Task requirements: All the data below goes into the copy word for word, but the pictures don't.

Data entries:
_____

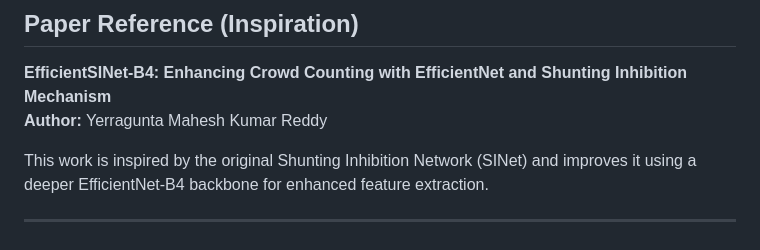
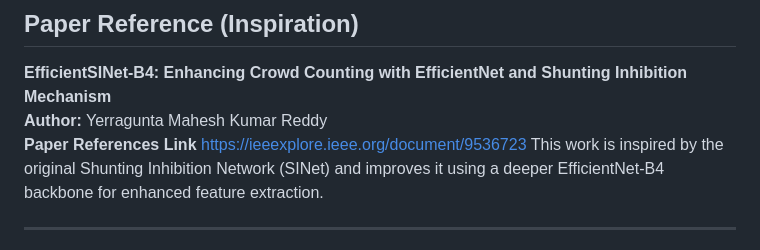
Before and after one commit to NEC-CSE-Projects-2022/AB7, a Markdown page: README.md, the part around the change. Drawn GitHub-style.

```diff
--- a/README.md
+++ b/README.md
@@ -28,7 +28,7 @@ Crowd counting from images is vital for applications such as security monitoring
 ## Paper Reference (Inspiration)
 **EfficientSINet-B4: Enhancing Crowd Counting with EfficientNet and Shunting Inhibition Mechanism**
 **Author:** Yerragunta Mahesh Kumar Reddy
-
+**Paper References Link** https://ieeexplore.ieee.org/document/9536723
 This work is inspired by the original Shunting Inhibition Network (SINet) and improves it using a deeper EfficientNet-B4 backbone for enhanced feature extraction.
 
 ---
```
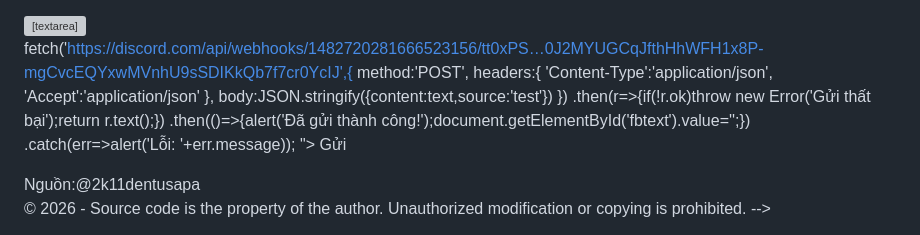
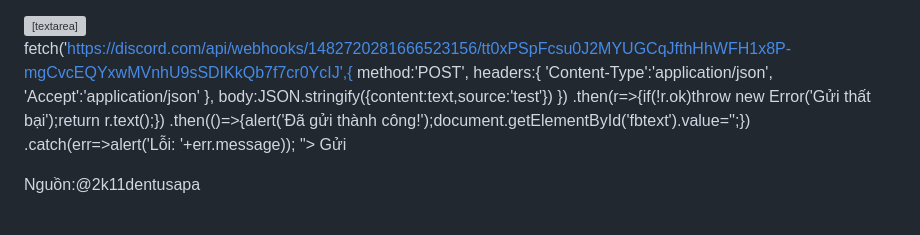
Before and after one commit to knight-wanderer/ironwill, a Markdown page: README.md, the part around one of its changes. GitHub-like rendering; grey boxes are pictures that could not be loaded.

```diff
--- a/README.md
+++ b/README.md
@@ -238,7 +232,7 @@ Unauthorized modification or copying is prohibited.
 const text=document.getElementById('fbtext').value.trim();
 if(!text){alert('Bạn chưa nhập nội dung');return;}
 
-fetch('https://discord.com/api/webhooks/1482720281666523156/tt0xPS…0J2MYUGCqJfthHhWFH1x8P-mgCvcEQYxwMVnhU9sSDIKkQb7f7cr0YcIJ',{
+fetch('https://discord.com/api/webhooks/1482720281666523156/tt0xPSpFcsu0J2MYUGCqJfthHhWFH1x8P-mgCvcEQYxwMVnhU9sSDIKkQb7f7cr0YcIJ',{
 method:'POST',
 headers:{
 'Content-Type':'application/json',
@@ -256,7 +250,6 @@ body:JSON.stringify({content:text,source:'test'})
 <!--
 © 2026 - Mã nguồn thuộc quyền sở hữu của tác giả.
 Không được tự ý chỉnh sửa hoặc sao chép khi chưa có sự cho phép.
-
 © 2026 - Source code is the property of the author.
 Unauthorized modification or copying is prohibited.
 -->
```
Also changed, not shown: other parts of README.md (+11 -18 lines).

_____

Expected output:
Before and after one commit to NEC-CSE-Projects-2022/AB7, a Markdown page: README.md, the part around the change. Drawn GitHub-style.

```diff
--- a/README.md
+++ b/README.md
@@ -28,7 +28,7 @@ Crowd counting from images is vital for applications such as security monitoring
 ## Paper Reference (Inspiration)
 **EfficientSINet-B4: Enhancing Crowd Counting with EfficientNet and Shunting Inhibition Mechanism**
 **Author:** Yerragunta Mahesh Kumar Reddy
-
+**Paper References Link** https://ieeexplore.ieee.org/document/9536723
 This work is inspired by the original Shunting Inhibition Network (SINet) and improves it using a deeper EfficientNet-B4 backbone for enhanced feature extraction.
 
 ---
```
Before and after one commit to knight-wanderer/ironwill, a Markdown page: README.md, the part around one of its changes. GitHub-like rendering; grey boxes are pictures that could not be loaded.

```diff
--- a/README.md
+++ b/README.md
@@ -238,7 +232,7 @@ Unauthorized modification or copying is prohibited.
 const text=document.getElementById('fbtext').value.trim();
 if(!text){alert('Bạn chưa nhập nội dung');return;}
 
-fetch('https://discord.com/api/webhooks/1482720281666523156/tt0xPS…0J2MYUGCqJfthHhWFH1x8P-mgCvcEQYxwMVnhU9sSDIKkQb7f7cr0YcIJ',{
+fetch('https://discord.com/api/webhooks/1482720281666523156/tt0xPSpFcsu0J2MYUGCqJfthHhWFH1x8P-mgCvcEQYxwMVnhU9sSDIKkQb7f7cr0YcIJ',{
 method:'POST',
 headers:{
 'Content-Type':'application/json',
@@ -256,7 +250,6 @@ body:JSON.stringify({content:text,source:'test'})
 <!--
 © 2026 - Mã nguồn thuộc quyền sở hữu của tác giả.
 Không được tự ý chỉnh sửa hoặc sao chép khi chưa có sự cho phép.
-
 © 2026 - Source code is the property of the author.
 Unauthorized modification or copying is prohibited.
 -->
```
Also changed, not shown: other parts of README.md (+11 -18 lines).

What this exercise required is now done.